image: GAP image: GAP

NEW DELHI, INDIA – In advance of next month’s International Labour Organization (ILO) conference in Geneva, an international consortium of human and labour rights organizations has released a groundbreaking new report detailing persistent abuses at Gap supplier factories. The research, collected through interviews with 150 workers in Cambodia, Indonesia and India, finds that despite Gap’s widely-publicized commitments to stemming abuses across its supply chain, significant gaps remain.

“There is a clear and substantial divide between Gap’s public commitments and the actual implementation of protections in supplier factories,” said Anannya Bhattacharjee of the Asia Floor Wage Alliance. “Workers in these facilities need more than empty promises of reform. They need Gap and other manufacturers to honor their promises and to provide transparency and movement around efforts to end rights violations throughout the supply chain. However, the problem is larger than the Gap. Rights violations are fundamentally linked to the structure of the global garment value chain. The ILO must also take action, set global standards across industries and pass a binding Convention to regulate global supply chains.”

“While Gap has publicly committed to several initiatives for improving the lives of employees worldwide and has declared stringent monitoring mechanisms in its factories, there are severe shortcomings in their implementation,” said Ismet Inoni of the Department of Advocacy, Federation of Independent Trade Unions – Indonesia (GSBI). “The company refuses to disclose factory locations, which means any monitoring reports are impossible to verify. Further, these reports fail to include subcontracted facilities or factories that do not produce goods year-round, which are where the majority of abuses occur. Finally, there has not been a monitoring report released since 2012. Even a casual observer can’t help but wonder – what is Gap trying to hide?”

The report documents further labour and workplace abuses in supplier factories for the San Francisco-based company, including revelations that:

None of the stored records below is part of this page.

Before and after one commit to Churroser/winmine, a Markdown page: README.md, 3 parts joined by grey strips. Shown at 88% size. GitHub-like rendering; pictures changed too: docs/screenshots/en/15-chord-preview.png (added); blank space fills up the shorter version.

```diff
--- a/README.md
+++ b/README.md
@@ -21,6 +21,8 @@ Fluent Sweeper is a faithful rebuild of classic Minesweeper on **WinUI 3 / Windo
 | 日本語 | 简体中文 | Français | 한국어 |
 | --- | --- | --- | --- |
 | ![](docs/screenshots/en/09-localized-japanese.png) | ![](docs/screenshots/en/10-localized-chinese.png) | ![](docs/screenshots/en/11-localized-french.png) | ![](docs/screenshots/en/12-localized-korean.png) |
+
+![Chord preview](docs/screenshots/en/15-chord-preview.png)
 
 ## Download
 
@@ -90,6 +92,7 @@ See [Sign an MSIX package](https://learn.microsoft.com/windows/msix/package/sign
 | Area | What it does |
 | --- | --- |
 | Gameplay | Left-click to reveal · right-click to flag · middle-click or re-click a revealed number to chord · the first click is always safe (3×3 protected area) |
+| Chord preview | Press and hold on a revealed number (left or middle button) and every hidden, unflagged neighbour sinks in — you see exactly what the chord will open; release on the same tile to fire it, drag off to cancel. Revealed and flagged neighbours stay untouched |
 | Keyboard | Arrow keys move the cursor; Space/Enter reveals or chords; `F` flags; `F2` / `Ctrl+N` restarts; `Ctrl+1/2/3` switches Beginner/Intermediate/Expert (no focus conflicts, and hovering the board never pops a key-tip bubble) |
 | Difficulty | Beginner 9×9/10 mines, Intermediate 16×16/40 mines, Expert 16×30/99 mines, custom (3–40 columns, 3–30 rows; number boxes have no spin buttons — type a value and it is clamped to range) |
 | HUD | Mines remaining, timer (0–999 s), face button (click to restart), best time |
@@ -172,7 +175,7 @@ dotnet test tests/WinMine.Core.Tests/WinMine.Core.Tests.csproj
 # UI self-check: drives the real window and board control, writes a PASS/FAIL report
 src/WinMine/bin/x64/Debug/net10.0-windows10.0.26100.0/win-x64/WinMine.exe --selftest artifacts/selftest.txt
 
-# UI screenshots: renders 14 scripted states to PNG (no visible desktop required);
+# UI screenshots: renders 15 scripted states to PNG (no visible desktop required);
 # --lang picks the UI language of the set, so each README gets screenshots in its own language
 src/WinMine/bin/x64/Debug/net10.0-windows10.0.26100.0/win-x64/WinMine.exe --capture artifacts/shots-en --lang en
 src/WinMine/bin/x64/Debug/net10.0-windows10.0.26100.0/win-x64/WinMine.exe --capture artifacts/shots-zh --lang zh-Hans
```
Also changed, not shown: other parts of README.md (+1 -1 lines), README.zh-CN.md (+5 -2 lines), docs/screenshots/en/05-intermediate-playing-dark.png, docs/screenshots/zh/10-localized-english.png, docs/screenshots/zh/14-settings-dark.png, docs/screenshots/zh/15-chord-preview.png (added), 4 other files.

    All four Indian factories investigated for this study employed a non-standard workforce, including short-term contract workers, daily wage workers and workers who work on piece-rate. An estimated 60-80% of the garment workforce is employed as contract workers, who lack job security, social security benefits and freedom of association.

    Many workers interviewed did not receive regular overtime payments consistent with national standards. Therefore, while minimum wages were met, due to denial of legal overtime rates, workers routinely reported underpayment of total earned wages. Wages for workers producing Gap garments in these production hubs consistently fell far short of living wages.

    In all four Indian supplier factories investigated for this study, workers reported that they are forced to do overtime, and that they cannot refuse it. Reported penalties for refusing overtime include dismissal from work and physical and verbal abuse.

    Workers who mobilized to demand a living wage met with violent suppression, including deadly use of force.

    One in five garment workers, the vast majority of whom are women, experiences sexual harassment including sexual comments and advances, inappropriate touching and bodily contact initiated by both managers and male co-workers.

“At the International Labour Conference, supply chain workers from across the globe will come together to urge the ILO to move forward with setting a global standard for supply chains that includes protections for wages, freedom of association and migration,” said Sarita Gupta, Executive Director of Jobs with Justice. “These recommendations – which include, for the first time, an outline for an international, cross-border living wage – are essential in improving the lives of billions of workers in Asia, the United States and worldwide. We can only hope that they will listen.”

This report is one in a series, entitled “Workers’ Voice from Global Supply Chains: A Report to the ILO 2016,” which will detail supply chain malpractices and recommendations for the ILO to amend them through binding regulation. The group, which includes the international Asia Floor Wage Alliance, Jobs with Justice (USA), National Guestworker Alliance (USA) and the Society for Labour and Development (India) and the Clean Clothes Campaign (EU), will be at the ILO in Geneva to present their findings.